UEFA might argue that there is a precedent for their acting upon ‘political’ messages, but there has been precious little consistency – Norwegian players were fined for carrying a banner protesting against nuclear tests in the Pacific before a friendly match with France two years ago, yet members of the Swiss national squad escaped censure for a similar gesture (or perhaps UEFA feel disposed to overlook what happens in their own backyard).
You’d expect, too, that expressions of a “non sporting nature” might include the open display of neo-Nazi regalia, yet UEFA appear to turn a blind eye whenever Real Madrid’s hardcore fans, the Ultra Sur, display swastika banners, as they did during Champions League fixture with Ajax a couple of years ago, images seen all around Europe. Or perhaps it’s just that Nazi connections are not seen as incompatible with football these days. AC Milan’s Silvio Berlusconi, the doyen of ‘modern thinking’ football club owners, was, after all, prepared to form a coalition government with help of the far right MSI, who can count the volubly racist factions at Lazio and Inter among their most ardent supporters.
In fact, as UEFA know only too well, every football match played under their auspices is a vehicle for “non sporting” messages to the extent that the game could not survive, in its present form, without them. Billions are spent each year in an effort to associate products with sporting success, whether they are pitchside endorsements for Coca Cola or Fuji or beer company logos splashed across players’ chests. And many of the companies with which football is associated are avowedly political organizations in themselves, contributing to party funds or in some cases even dictating government policy.
The first leg of Liverpool’s quarter-final graphically demonstrated the lack of hard and fast rules in this area. Sponsored by Carlsberg, they played in plain shirts for the game in Bergen, in order to conform to Norway’s strict laws on alcohol advertising. Alcohol is a huge issue in Scandinavia and elsewhere in Europe, while other countries deem it to be non political. And what of West Brom, sponsored for a season by an anti-smoking campaign? Should Imperial Tobacco have lobbied FIFA to have the Baggies fined every time they stepped on the pitch?
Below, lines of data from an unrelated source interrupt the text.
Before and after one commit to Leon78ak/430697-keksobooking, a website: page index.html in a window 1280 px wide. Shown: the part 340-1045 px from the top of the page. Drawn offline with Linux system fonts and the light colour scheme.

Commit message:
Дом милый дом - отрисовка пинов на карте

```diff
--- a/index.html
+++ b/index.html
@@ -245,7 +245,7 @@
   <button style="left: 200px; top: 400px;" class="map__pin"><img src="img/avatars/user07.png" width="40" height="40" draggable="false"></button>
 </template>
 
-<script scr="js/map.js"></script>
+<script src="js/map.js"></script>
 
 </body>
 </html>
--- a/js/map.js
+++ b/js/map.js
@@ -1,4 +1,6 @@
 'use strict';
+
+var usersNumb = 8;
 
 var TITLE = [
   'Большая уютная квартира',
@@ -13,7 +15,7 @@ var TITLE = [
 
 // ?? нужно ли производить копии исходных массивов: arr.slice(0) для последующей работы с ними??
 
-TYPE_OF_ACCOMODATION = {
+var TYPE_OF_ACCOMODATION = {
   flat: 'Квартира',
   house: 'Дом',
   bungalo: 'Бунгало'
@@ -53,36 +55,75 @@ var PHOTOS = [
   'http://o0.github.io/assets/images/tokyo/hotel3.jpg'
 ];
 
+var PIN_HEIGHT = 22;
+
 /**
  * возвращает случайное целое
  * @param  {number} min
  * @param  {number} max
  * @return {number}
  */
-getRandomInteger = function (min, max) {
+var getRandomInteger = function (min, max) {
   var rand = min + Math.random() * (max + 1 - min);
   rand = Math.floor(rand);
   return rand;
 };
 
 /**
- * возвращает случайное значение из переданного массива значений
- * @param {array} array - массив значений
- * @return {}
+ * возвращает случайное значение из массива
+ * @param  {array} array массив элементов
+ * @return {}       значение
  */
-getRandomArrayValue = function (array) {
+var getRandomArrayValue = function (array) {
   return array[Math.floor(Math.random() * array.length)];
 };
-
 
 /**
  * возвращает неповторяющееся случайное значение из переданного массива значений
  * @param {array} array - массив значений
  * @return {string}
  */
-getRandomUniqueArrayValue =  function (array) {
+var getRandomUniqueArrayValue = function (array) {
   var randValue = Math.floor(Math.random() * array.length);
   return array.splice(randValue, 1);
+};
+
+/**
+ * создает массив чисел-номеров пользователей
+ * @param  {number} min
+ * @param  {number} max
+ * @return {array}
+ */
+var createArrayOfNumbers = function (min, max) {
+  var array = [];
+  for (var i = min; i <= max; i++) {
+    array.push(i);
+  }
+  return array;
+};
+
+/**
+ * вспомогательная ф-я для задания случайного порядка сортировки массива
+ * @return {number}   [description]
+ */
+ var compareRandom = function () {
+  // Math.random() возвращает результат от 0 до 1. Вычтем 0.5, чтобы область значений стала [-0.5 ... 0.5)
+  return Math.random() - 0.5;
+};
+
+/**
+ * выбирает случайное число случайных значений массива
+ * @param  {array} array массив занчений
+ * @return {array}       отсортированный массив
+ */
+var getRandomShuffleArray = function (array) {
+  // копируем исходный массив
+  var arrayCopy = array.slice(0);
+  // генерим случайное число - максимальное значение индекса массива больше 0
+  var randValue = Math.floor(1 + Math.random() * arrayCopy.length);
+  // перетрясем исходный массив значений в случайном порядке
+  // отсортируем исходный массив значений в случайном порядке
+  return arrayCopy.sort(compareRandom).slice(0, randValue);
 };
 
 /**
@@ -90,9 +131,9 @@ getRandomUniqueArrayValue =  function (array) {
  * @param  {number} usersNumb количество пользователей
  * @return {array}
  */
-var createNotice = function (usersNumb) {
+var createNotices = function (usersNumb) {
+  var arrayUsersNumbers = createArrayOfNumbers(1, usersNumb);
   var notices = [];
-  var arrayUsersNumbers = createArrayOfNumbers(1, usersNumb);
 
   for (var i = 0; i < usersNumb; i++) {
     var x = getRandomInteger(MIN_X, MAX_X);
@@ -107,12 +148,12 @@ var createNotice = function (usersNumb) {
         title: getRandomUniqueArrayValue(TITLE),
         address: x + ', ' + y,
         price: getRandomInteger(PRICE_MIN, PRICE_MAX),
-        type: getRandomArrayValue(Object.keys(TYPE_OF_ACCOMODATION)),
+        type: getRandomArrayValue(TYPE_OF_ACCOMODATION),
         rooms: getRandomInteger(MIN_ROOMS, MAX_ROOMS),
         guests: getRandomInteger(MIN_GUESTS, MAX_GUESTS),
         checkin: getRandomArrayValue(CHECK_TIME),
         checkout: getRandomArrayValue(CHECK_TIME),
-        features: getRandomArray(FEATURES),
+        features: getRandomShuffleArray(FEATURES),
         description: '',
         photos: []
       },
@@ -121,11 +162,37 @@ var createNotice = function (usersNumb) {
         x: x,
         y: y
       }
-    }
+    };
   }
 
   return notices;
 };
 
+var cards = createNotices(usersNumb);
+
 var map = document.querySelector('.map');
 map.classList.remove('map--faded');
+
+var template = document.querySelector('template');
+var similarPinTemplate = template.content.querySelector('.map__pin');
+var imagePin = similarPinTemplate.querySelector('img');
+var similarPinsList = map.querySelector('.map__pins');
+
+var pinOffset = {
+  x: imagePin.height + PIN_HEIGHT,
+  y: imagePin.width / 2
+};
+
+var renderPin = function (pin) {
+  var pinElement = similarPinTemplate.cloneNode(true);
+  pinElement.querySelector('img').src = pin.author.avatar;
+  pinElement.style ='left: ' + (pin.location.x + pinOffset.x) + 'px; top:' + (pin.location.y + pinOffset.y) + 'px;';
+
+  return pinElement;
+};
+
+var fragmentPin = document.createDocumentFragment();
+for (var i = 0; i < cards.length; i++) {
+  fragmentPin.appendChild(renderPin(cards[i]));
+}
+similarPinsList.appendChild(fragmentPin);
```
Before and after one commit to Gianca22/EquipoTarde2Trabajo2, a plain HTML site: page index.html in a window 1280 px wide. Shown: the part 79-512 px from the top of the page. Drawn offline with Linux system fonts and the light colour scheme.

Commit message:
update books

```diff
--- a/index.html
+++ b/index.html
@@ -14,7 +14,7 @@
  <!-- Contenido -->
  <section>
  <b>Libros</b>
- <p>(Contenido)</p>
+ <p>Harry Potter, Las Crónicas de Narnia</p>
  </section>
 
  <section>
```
“Comments on matters outside football are not acceptable on the field of play,” says Roy Evans in the wake of the Fowler incident, or even, he might have added, off the field of play, where players are expected to inhabit a narrowly defined world of sponsorship opportunities, endorsing whatever is placed in front of them from electric razors to isotonic drinks.
The more it seems that players are expected to have their choices, in effect their opinions, shaped for them – they’ll drive the car they’ve been given, they wear the clothes they’re paid to model – the greater the shock waves when one of their number steps out with an opinion all of their own that doesn’t seem to have been worked out in advance by an image consultant. As long as it is paid for, and doesn’t breach the laws of the country you’re playing in, plug what you like on your shirts. Do something for free that can arbitrarily be dubbed more ‘political’ than anything else, then expect a fine.
Steve McManaman, whose idea it had been, said afterwards, “We’re not arrogant enough to believe that by wearing a T-shirt we will make a difference.” UEFA, however, seem terrified that they might.
From WSC 123 May 1997. What was happening this month